Please make sure to start the homework soon after it is assigned. Don't wait until the last couple of days before the due date, because when the due date approaches, I tend to be inundated with e-mail messages asking for help on the homework, and thus my answers at that time will necessarily be short and without details, since I won't have time to say more.
If you need help in debugging a program, make sure that you have used a debugging tool to try to find your bug before you resort to seeking help from the TA or me. If you have not already done so, go through the slide-show tutorial on debugging, at http://heather.cs.ucdavis.edu/~matloff/debug.html Make sure to use a debugging tool in all of your programming work, both in this class and outside it.
An assignment is late if it is completed (and the homework grader notified) after 11:59 p.m. of the due date.
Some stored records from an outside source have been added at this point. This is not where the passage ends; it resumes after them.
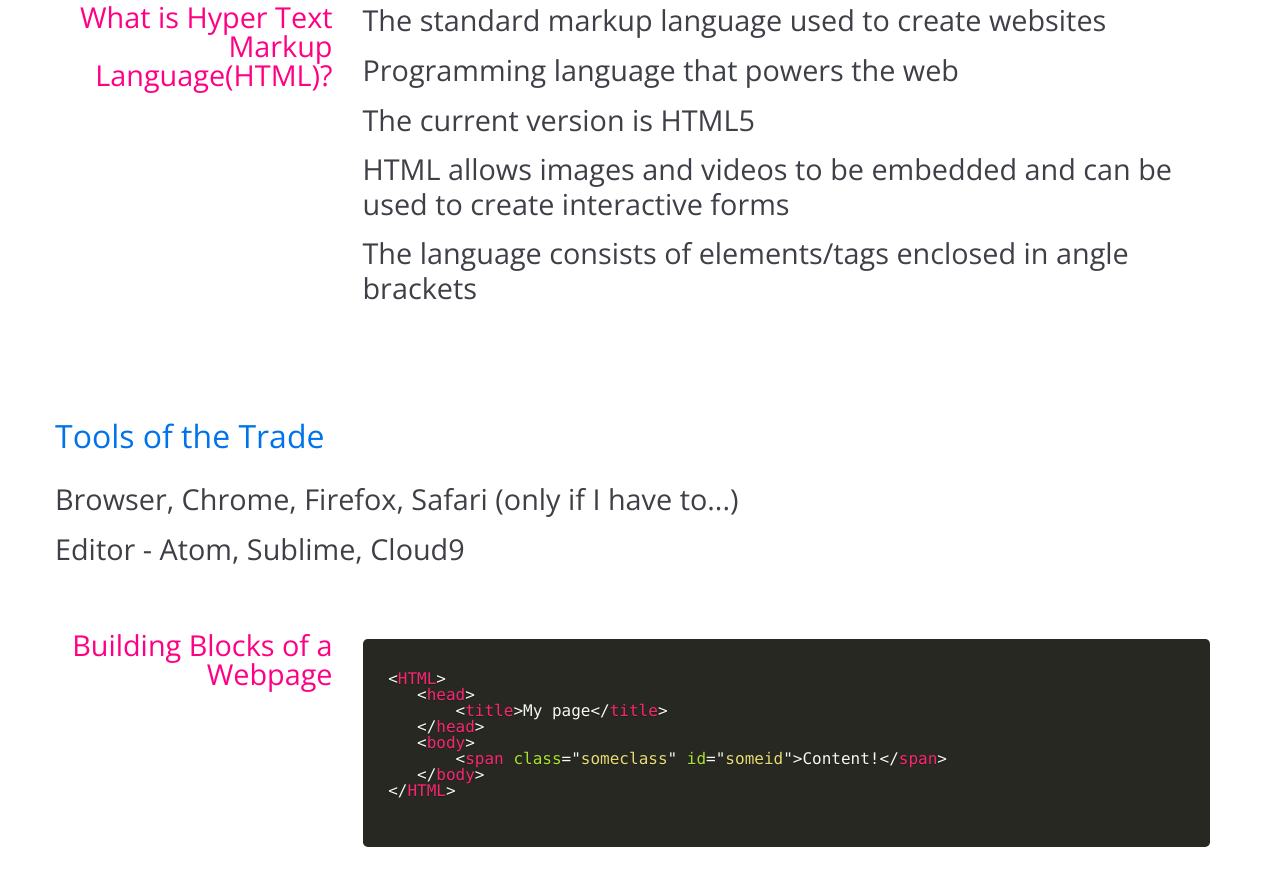
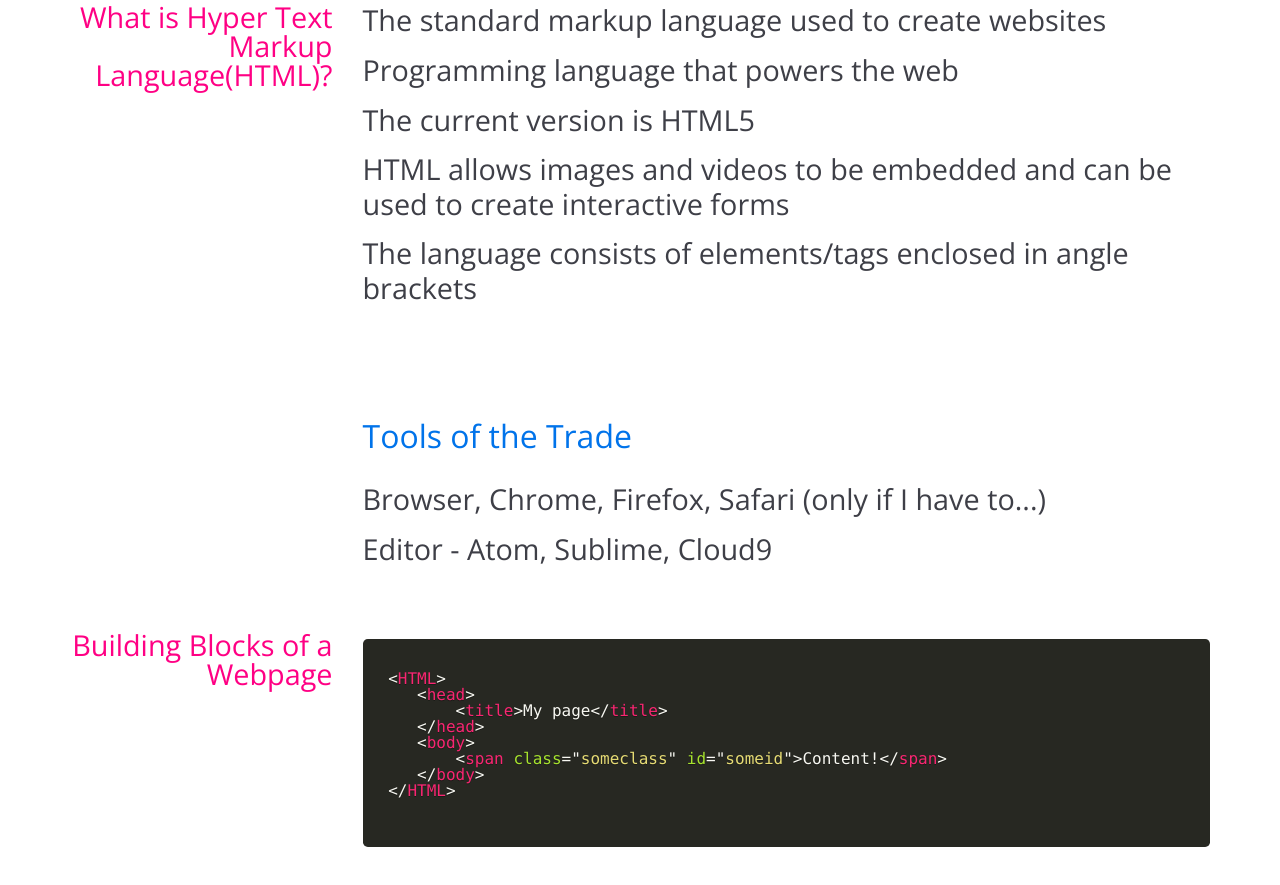
Before and after one commit to Alexg1021/gw-bc1, a plain HTML site: page day1.html in a window 1280 px wide. Shown: the part 749-1634 px from the top of the page. Drawn offline with nearby package versions, Linux system fonts and the light colour scheme.

Commit message:
saving minor change

```diff
--- a/day1.html
+++ b/day1.html
@@ -55,9 +55,11 @@
             </div>
 
             <div class="row">
+              <div class="col-md-9 col-md-offset-3">
               <h3>Tools of the Trade</h3>
               <div class="point">Browser, Chrome, Firefox, Safari (only if I have to...)</div>
               <div class="point">Editor - Atom, Sublime, Cloud9</div>
+              </div>
             </div>
 
             <div class="row">
```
If-this should never happen, but just if-you are late, you will be assessed a 5% penalty the first late day, and 10%-per-day penalty after that in your grade for that assignment. (Since e-mail is available every day, each of the seven days of the week counts as one day.) The maximum total penalty is 50%.
Each project group will be allowed a total of 2 late days over the quarter, time which is not penalized. You can use this as being late 2 days with no penalty on one assignment, or as being late 1 day with no penalty in each of two assignments.
In order to use this option, you must submit your work during the time you are using as your grace period. If for example you are 3 days late on an assignment, you will not be allowed to use your grace period time on that assignment; it will simply be counted as 3 days late.
The homework grader will keep the appropriate records.
The reading-in both Leon-Garcia and the printed lecture notes-is extremely important, and should be considered ``homework.'' As mentioned earlier, approximately 30-50% of the exam questions will come from the reading.
After each lecture, do the corresponding reading. Do the reading PROMPTLY, that same day, rather than getting behind. This is the only way that you can get any insight from the reading; doing the reading the night before an exam will not work. If you still have not done the reading as of the night before the exam, you actually will be better off not doing it, and getting more sleep instead, as cramming overnight won't be beneficial.
The official reading assignments will be listed on our class Web page. Note that some of the reading will be on material not covered in either lecture or discussion.
I wish to emphasize that I care very much that you succeed in this course, and I look forward to getting to know all of you.
1If your work is mistakenly graded in spite of your ineligibility for the course,
you will still receive an E-NWS grade at the end of the quarter. This has actually
happened, with a student submitting all the work for the entire quarter and
yet still not getting a grade.